More resilient concrete structures like bridges and overpasses could save governments billions of dollars in annual expenses on repairs and maintenance. In recent years, a growing field of research has focused on developing self-healing mechanisms for a range of materials, concrete included. Several approaches to self-healing concrete have emerged, including attempts to engineer self-healing mechanisms into concrete itself. But the authors of a new paper published in ACS Applied Materials and Interfaces say their demonstrated technology represents the first example of a self-healing protective coating for concrete.
Previous approaches to self-healing concrete systems have mostly focused on restoring strength to damaged concrete, says Chan-Moon Chung, a professor of polymer chemistry at Yonsei University in South Korea who led the research. His group chose to focus on protecting the surface, where tiny cracks can allow water, chloride ion from deicing salt or seawater, and carbon dioxide to penetrate the structure, which can lead to harmful deterioration.
The new coating contains polymer microcapsules, filled with a solution that, when exposed to light, turns into a water-resistant solid. The idea is that damage to a coated concrete surface would cause the capsules to break open and release the solution, which then would fill the crack and solidify in sunlight.
Researchers have developed a range of microcapsule-based, self-healing systems in recent years. Generally, they consist of a “healing agent,” often a polymer paired with a catalyst. The systems are designed so that damage brings the healing agent, originally in solution, into contact with the catalyst, which causes the healing agent to solidify. But “there are limitations to this system,” says Chung, such as the availability and cost of the catalyst. Since sunlight induces the key reaction in his group’s new coating, it has the advantage of being “catalyst-free” and potentially inexpensive, he says. Chung says the polymer his group chose as a healing agent is attractive because it won’t freeze even in very low temperatures, and is considered environmentally friendly.
To demonstrate the effectiveness of the coating, the researchers sprayed it on the surface of concrete samples, and used razor blades to apply small cracks. Scanning electron microscopy confirmed that the razor blade caused the microcapsules to release their contents, which filled the damaged area. After the researchers exposed samples to sunlight for several hours, further microscopy showed healing, whereas damaged areas in control samples remained unfilled. Finally, the researchers confirmed that samples with the new coating were far less vulnerable to water and chloride ion penetration than were controls.

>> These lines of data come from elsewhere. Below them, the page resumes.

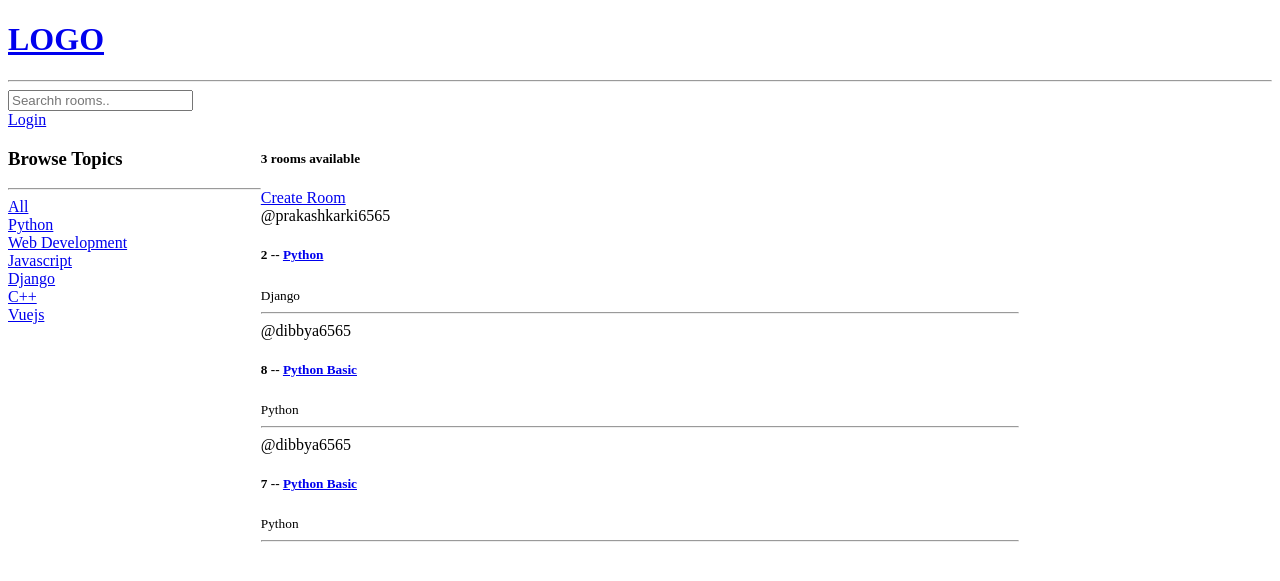
Repository: Dibbya65/Django-Basic
Page: http://localhost/?q=Python
An editor plug-in stored every save of this project. The page is shown before and after a run of saves, followed by the edit.
The browser window is 1280 px wide. The pictures show the whole page.
The page is served by the project's application, run on Django 3.2 (manage.py). Other server files are loaded and not shown. The page reads the database file committed with the project.

Above is the page before, as saved 2021-11-17 23:27:36.

### base/templates/base/home.html
{% extends "layouts/master.html" %} {% block title %} Home {% endblock title %}
{% block content %}
<style>
  .home-container {
    display: grid;
    grid-template-columns: 1fr 3fr 1fr;
  }

</style>
<div class="home-container">
  <div>
    <h3>Browse Topics</h3>
    <hr />
    <div>
      <a href="{% url 'home' %}">All </a>
    </div>
    {%for topic in topics%}
    <div>
      <a href="{% url 'home' %}?q={{topic.name}}">{{topic.name}}</a>
    </div>
    {%endfor%}
  </div>
  <div>
    <h5>{{room_count}} rooms available</h5>
    <a href="{% url 'create-room' %}">Create Room</a>
    {% for room in rooms %}
    <div>
      {% if request.user == room.host %}

      <a href="{% url 'update-room' room.id %}">Edit </a>

      <a href="{% url 'delete-room' room.id %}">Delete </a>
      {%endif%}
      <span>@{{room.host.username}}</span>
      <h5>
        {{room.id}} --
        <a href="{% url 'room-detail' room.id %}">{{room.name}}</a>
      </h5>
      <small>{{room.topic.name}}</small>
      <hr />
    </div>
    {% endfor %}
  </div>
</div>
{% endblock content %}

### templates/layouts/master.html
<!DOCTYPE html>
<html lang="en">

  <head>
    <meta charset="UTF-8" />
    <meta http-equiv="X-UA-Compatible" content="IE=edge" />
    <meta name="viewport" content="width=device-width, initial-scale=1.0" />
    <title>MySite | {% block title %} {% endblock %}</title>
  </head>

  <body>
    <a href="/">
      <h1>LOGO</h1>
    </a>
    <hr>
    <form action="{% url 'home' %}" method="GET">
      <input type="text" name="q" placeholder="Searchh rooms.." />
    </form>
    {% if request.user.is_authenticated %}
    <p>Hello {{ request.user.username }}</p>
    <a href="{% url 'logout' %}">Logout</a>
    {%else%}
    <a href="{% url 'login' %}">Login</a>
    {% endif %}
    {% if messages %}
    <ul class="messages">
      {% for message in messages %}
      <li>{{ message }}</li>
      {% endfor %}
    </ul>
    {% endif %}
    {% block content %}{% endblock %}
  </body>

</html>

### base/models.py
from django.db import models
from django.contrib.auth.models import User

# Create your models here.


# topic model
class Topic(models.Model):
    name = models.CharField(max_length=200)

    def __str__(self):
        return self.name


# room model


class Room(models.Model):
    host = models.ForeignKey(User, on_delete=models.SET_NULL, null=True)
    topic = models.ForeignKey(Topic, on_delete=models.SET_NULL, null=True)
    name = models.CharField(max_length=200)
    description = models.TextField(null=True, blank=True)
    participants = models.ManyToManyField(User, related_name="participants", blank=True)
    Active = "Active"
    Deactive = "Deactive"
    STATUS_CHOICE = ((Active, Active), (Deactive, Deactive))
    status = models.CharField(max_length=50, choices=STATUS_CHOICE, default=Deactive)
    created_at = models.DateTimeField(auto_now_add=True)
    updated_at = models.DateTimeField(auto_now=True)

    class Meta:
        ordering = ["-updated_at", "-created_at"]

    # string representation
    def __str__(self):
        return self.name


# message model


class Message(models.Model):
    user = models.ForeignKey(User, on_delete=models.CASCADE)
    room = models.ForeignKey(Room, on_delete=models.CASCADE)
    body = models.TextField()
    created_at = models.DateTimeField(auto_now_add=True)
    updated_at = models.DateTimeField(auto_now=True)

    def __str__(self):
        return self.body[0:50]

### base/views.py
from django.shortcuts import render, redirect
from django.http import HttpResponse
from django.db.models import Q
from django.contrib.auth.models import User
from django.contrib.auth import authenticate, login, logout
from django.contrib.auth.forms import UserCreationForm
from django.contrib import messages
from django.contrib.auth.decorators import login_required
from .models import Room, Topic, Message
from .forms import RoomForm

# Create your views here.


def login_page(request):
    page = "login"

    if request.user.is_authenticated:
        return redirect("home")

    if request.method == "POST":
        username = request.POST.get("username").lower()
        password = request.POST.get("password")

        try:
            user = User.objects.get(username=username)
        except:
            messages.error(request, "User does not exist")

        user = authenticate(request, username=username, password=password)

        if user is not None:
            login(request, user)
            return redirect("home")
        else:
            messages.error(request, "Invalid credentials")

    context = {"page": page}
    return render(request, "base/login.html", context)


def logout_user(request):
    logout(request)
    return redirect("home")


def register_page(request):
    form = UserCreationForm()

    if request.method == "POST":
        form = UserCreationForm(request.POST)
        if form.is_valid():
            user = form.save(commit=False)
            user.username = user.username.lower()
            user.save()

            login(request, user)

            return redirect("home")
        else:
            messages.error(request, "User registration failed")

    context = {"form": form}

    return render(request, "base/login.html", context)


def home(request):
    q = request.GET.get("q") if request.GET.get("q") != None else ""
    rooms = Room.objects.filter(
        Q(topic__name__icontains=q) | Q(name__icontains=q) | Q(description__icontains=q)
    )
    topics = Topic.objects.all()
    room_count = rooms.count()
    context = {"rooms": rooms, "topics": topics, "room_count": room_count}
    return render(request, "base/home.html", context)


def room(request):
    rooms = Room.objects.all()
    context = {"rooms": rooms}
    return render(request, "base/room.html", context)


def roomdetail(request, pk):
    room = Room.objects.get(id=pk)
    room_messages = room.message_set.all().order_by("-created_at")
    participants = room.participants.all()

    if request.method == "POST":
        message = Message.objects.create(
            user=request.user, room=room, body=request.POST.get("body")
        )
        room.participants.add(request.user)
        return redirect("room-detail", pk=room.id)

    context = {
        "room": room,
        "room_messages": room_messages,
        "participants": participants,
    }
    return render(request, "base/single-room.html", context)


@login_required(login_url="login")
def create_room(request):
    form = RoomForm()
    if request.method == "POST":
        form = RoomForm(request.POST)
        if form.is_valid():
            form.save()
            return redirect("home")

    context = {"form": form}
    return render(request, "base/room_form.html", context)


@login_required(login_url="login")
def update_room(request, pk):
    room = Room.objects.get(id=pk)
    form = RoomForm(instance=room)

    if request.user != room.host:
        return HttpResponse("Unauthenticated!")

    if request.method == "POST":
        form = RoomForm(request.POST, instance=room)
        if form.is_valid():
            form.save()
            return redirect("home")

    context = {"form": form}
    return render(request, "base/room_form.html", context)


@login_required(login_url="login")
def delete_room(request, pk):
    room = Room.objects.get(id=pk)
    if request.user != room.host:
        return HttpResponse("Unauthenticated!")

    if request.method == "POST":
        room.delete()
        return redirect("home")
    return render(request, "base/delete.html", {"obj": room})


@login_required(login_url="login")
def delete_message(request, pk):
    msg = Message.objects.get(id=pk)
    if request.user != msg.user:
        return HttpResponse("Unauthenticated!")

    if request.method == "POST":
        msg.delete()
        return redirect("home")
    return render(request, "base/delete.html", {"obj": msg})

### studybud/urls.py
"""studybud URL Configuration

The `urlpatterns` list routes URLs to views. For more information please see:
    https://docs.djangoproject.com/en/3.2/topics/http/urls/
Examples:
Function views
    1. Add an import:  from my_app import views
    2. Add a URL to urlpatterns:  path('', views.home, name='home')
Class-based views
    1. Add an import:  from other_app.views import Home
    2. Add a URL to urlpatterns:  path('', Home.as_view(), name='home')
Including another URLconf
    1. Import the include() function: from django.urls import include, path
    2. Add a URL to urlpatterns:  path('blog/', include('blog.urls'))
"""
from django.contrib import admin
from django.urls import path, include


urlpatterns = [
    path('admin/', admin.site.urls),
    path('', include('base.urls'))
]

### base/urls.py
from django.urls import path
from . import views

urlpatterns = [
    path("login/", views.login_page, name="login"),
    path("register/", views.register_page, name="register"),
    path("logout/", views.logout_user, name="logout"),
    path("", views.home, name="home"),
    path("room/", views.room, name="room"),
    path("room/<str:pk>", views.roomdetail, name="room-detail"),
    path("create/room/", views.create_room, name="create-room"),
    path("update/room/<str:pk>/", views.update_room, name="update-room"),
    path("delete/room/<str:pk>/", views.delete_room, name="delete-room"),
    path("delete/message/<str:pk>/", views.delete_message, name="delete-message"),
]

### db.sqlite3 (the tables this page reads, as SQL)
CREATE TABLE "auth_user" ("id" integer NOT NULL PRIMARY KEY AUTOINCREMENT, "password" varchar(128) NOT NULL, "last_login" datetime NULL, "is_superuser" bool NOT NULL, "username" varchar(150) NOT NULL UNIQUE, "last_name" varchar(150) NOT NULL, "email" varchar(254) NOT NULL, "is_staff" bool NOT NULL, "is_active" bool NOT NULL, "date_joined" datetime NOT NULL, "first_name" varchar(150) NOT NULL);
INSERT INTO "auth_user" VALUES
(1, 'pbkdf2_sha256$260000$xQxpFxKQ9izBbopr3Dv7HS$ZdGFJYFjajdfBM/ZdnlG6gD0dgX/TKmGyoCCve4Q564=', '2021-11-20 11:25:23.454227', 1, 'dibbya6565', '', 'dibyakarki65@gmail.com', 1, 1, '2021-11-13 15:49:17.112151', ''),
(2, 'pbkdf2_sha256$260000$OcP3oMRwcVFmIc3QPSnltC$GpcmQjPkv0wxmOYWlv/oBQ69CVZRvql5qDH1FvXjTJM=', NULL, 0, 'prakashkarki6565', '', '', 0, 1, '2021-11-14 06:46:21.258105', ''),
(3, 'pbkdf2_sha256$260000$bYZBArIVxYmuNuu5Azzl9d$kAIAJAnHPVaaRNyIMyoHKCgxSXknbwf/ubpWAJYvAxQ=', '2021-11-15 11:51:20.490980', 0, 'prakashkarki6565@gmail.com', '', '', 0, 1, '2021-11-15 11:51:19.976423', ''),
(4, 'pbkdf2_sha256$260000$XQVrpvlajut1jjOP6a31hy$SR7rs3yBHY/pGjCoDxqTx/rkvUNTPMNaSyNaJWyzDpk=', '2021-11-20 08:32:44.875888', 0, 'praksh65', '', '', 0, 1, '2021-11-20 08:32:44.429889', '');

CREATE TABLE "base_room" ("id" integer NOT NULL PRIMARY KEY AUTOINCREMENT, "name" varchar(200) NOT NULL, "description" text NULL, "status" varchar(50) NOT NULL, "created_at" datetime NOT NULL, "updated_at" datetime NOT NULL, "host_id" integer NULL REFERENCES "auth_user" ("id") DEFERRABLE INITIALLY DEFERRED, "topic_id" bigint NULL REFERENCES "base_topic" ("id") DEFERRABLE INITIALLY DEFERRED);
INSERT INTO "base_room" VALUES
(2, 'Python', '', 'Deactive', '2021-11-14 05:23:25.762339', '2021-11-18 15:37:04.256833', 2, 4),
(4, 'MERN', 'LLLLLLLLLLLLLLLLLLLLLLLLLLLLLLLLLLLLLLLorem', 'Deactive', '2021-11-14 05:23:38.846450', '2021-11-17 11:30:16.453294', 1, 3),
(7, 'Python Basic', '', 'Deactive', '2021-11-14 12:32:58.730800', '2021-11-14 12:32:58.730800', 1, 1),
(8, 'Python Basic', '', 'Deactive', '2021-11-15 09:51:28.888430', '2021-11-15 09:51:28.888430', 1, 1),
(9, 'Django Room', 'Reference site about Lorem Ipsum, giving information on its origins, as well as a random Lipsum generator.', 'Deactive', '2021-11-15 09:53:06.866918', '2021-11-17 11:29:38.106094', 2, 4),
(10, 'Study Reactjs', 'Hello from learning react js', 'Active', '2021-11-18 13:20:54.521854', '2021-11-18 13:20:54.522855', 1, 3),
(11, 'Are you interest in Learning Web Development?', 'Lorem ipsum, or lipsum as it is sometimes known, is dummy text used in laying out print, graphic or web designs. The passage is attributed to an unknown ...', 'Active', '2021-11-19 12:49:53.172046', '2021-11-19 12:49:53.172046', 1, 2),
(12, 'Let''s Learn C++ Gaming', 'Lorem ipsum is a pseudo-Latin text used in web design, typography, layout, and printing in place of English to emphasise design elements over content. It''s also ...', 'Deactive', '2021-11-19 15:34:35.009148', '2021-11-19 15:41:00.554091', 1, 5),
(13, 'Vuejs Frontent', 'Reference site about Lorem Ipsum, giving information on its origins, ...Reference site about Lorem Ipsum, giving information on its origins, ...', 'Deactive', '2021-11-20 10:40:24.435527', '2021-11-20 10:40:24.435527', 4, 6);

CREATE TABLE "base_topic" ("id" integer NOT NULL PRIMARY KEY AUTOINCREMENT, "name" varchar(200) NOT NULL);
INSERT INTO "base_topic" VALUES
(1, 'Python'),
(2, 'Web Development'),
(3, 'Javascript'),
(4, 'Django'),
(5, 'C++'),
(6, 'Vuejs ');

After the next 2 saves:
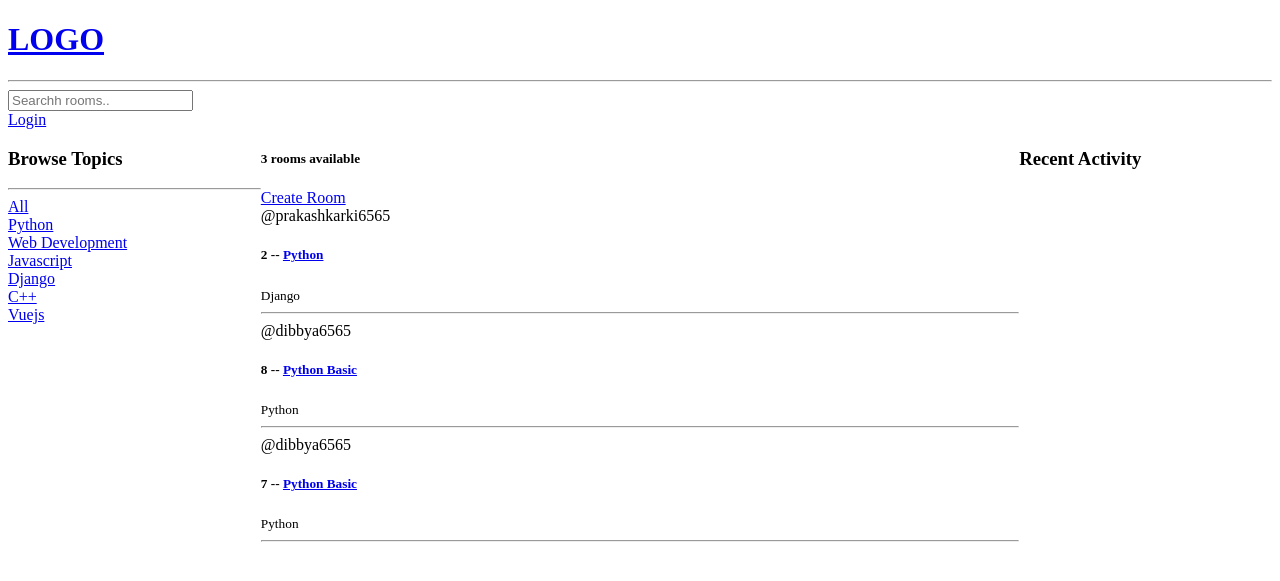
The 2 saves are shown as one change because they came seconds apart.
The last was saved 46 s later.
--- a/base/templates/base/home.html
+++ b/base/templates/base/home.html
@@ -41,5 +41,8 @@
     </div>
     {% endfor %}
   </div>
+  <div>
+    <h3>Recent Activity</h3>
+  </div>
 </div>
 {% endblock content %}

Chung says his group’s next task is to determine the optimal composition of the coating, and show that it remains stable over an extended time. He says that, so far, the group has shown that the coating can remain stable for a year.